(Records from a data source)
#####
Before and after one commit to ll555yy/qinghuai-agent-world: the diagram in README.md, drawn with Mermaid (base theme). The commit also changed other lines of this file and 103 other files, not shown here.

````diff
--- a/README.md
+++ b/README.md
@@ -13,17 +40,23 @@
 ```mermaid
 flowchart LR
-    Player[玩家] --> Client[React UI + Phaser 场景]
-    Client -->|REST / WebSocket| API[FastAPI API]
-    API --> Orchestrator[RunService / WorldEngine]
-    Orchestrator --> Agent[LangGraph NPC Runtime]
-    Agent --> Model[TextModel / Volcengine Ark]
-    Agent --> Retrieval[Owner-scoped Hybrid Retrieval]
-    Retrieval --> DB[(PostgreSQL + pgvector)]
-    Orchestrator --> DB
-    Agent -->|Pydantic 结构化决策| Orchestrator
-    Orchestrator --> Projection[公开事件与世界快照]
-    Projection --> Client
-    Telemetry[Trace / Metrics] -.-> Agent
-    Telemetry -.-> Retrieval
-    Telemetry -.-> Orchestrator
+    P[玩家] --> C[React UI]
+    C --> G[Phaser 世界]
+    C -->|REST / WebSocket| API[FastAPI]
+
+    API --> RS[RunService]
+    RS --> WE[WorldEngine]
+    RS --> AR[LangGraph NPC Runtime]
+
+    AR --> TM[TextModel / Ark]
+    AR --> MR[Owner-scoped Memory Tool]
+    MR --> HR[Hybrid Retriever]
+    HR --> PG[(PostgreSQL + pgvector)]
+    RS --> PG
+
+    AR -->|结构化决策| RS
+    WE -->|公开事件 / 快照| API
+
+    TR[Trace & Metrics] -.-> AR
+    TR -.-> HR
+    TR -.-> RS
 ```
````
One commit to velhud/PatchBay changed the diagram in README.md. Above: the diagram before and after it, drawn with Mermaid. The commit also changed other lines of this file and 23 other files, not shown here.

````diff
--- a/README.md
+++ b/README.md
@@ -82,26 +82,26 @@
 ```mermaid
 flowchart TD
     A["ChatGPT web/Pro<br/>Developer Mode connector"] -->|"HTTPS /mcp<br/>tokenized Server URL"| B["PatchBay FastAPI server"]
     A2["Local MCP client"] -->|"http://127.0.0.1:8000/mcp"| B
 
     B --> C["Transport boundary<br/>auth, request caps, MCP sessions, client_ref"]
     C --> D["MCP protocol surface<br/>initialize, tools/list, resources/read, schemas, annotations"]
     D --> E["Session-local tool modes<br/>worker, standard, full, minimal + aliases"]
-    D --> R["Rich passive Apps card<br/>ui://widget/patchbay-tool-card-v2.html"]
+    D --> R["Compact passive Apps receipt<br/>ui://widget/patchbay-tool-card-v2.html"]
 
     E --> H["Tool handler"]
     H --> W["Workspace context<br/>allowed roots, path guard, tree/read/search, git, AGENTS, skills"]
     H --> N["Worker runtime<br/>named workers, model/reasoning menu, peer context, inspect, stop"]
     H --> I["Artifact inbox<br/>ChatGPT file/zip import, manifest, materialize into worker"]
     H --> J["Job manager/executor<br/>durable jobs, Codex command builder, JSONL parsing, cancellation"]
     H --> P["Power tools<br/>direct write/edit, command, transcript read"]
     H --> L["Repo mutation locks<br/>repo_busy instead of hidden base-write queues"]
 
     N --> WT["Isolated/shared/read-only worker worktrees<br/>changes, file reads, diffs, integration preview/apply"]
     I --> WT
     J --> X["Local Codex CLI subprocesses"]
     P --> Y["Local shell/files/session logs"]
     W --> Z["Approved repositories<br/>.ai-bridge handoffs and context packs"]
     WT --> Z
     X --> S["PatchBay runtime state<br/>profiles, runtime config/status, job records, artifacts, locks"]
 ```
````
#####
_Required action_
Copy each line of the data that contains the word "Telemetry".

_Solution for this task_
-    Telemetry[Trace / Metrics] -.-> Agent
-    Telemetry -.-> Retrieval
-    Telemetry -.-> Orchestrator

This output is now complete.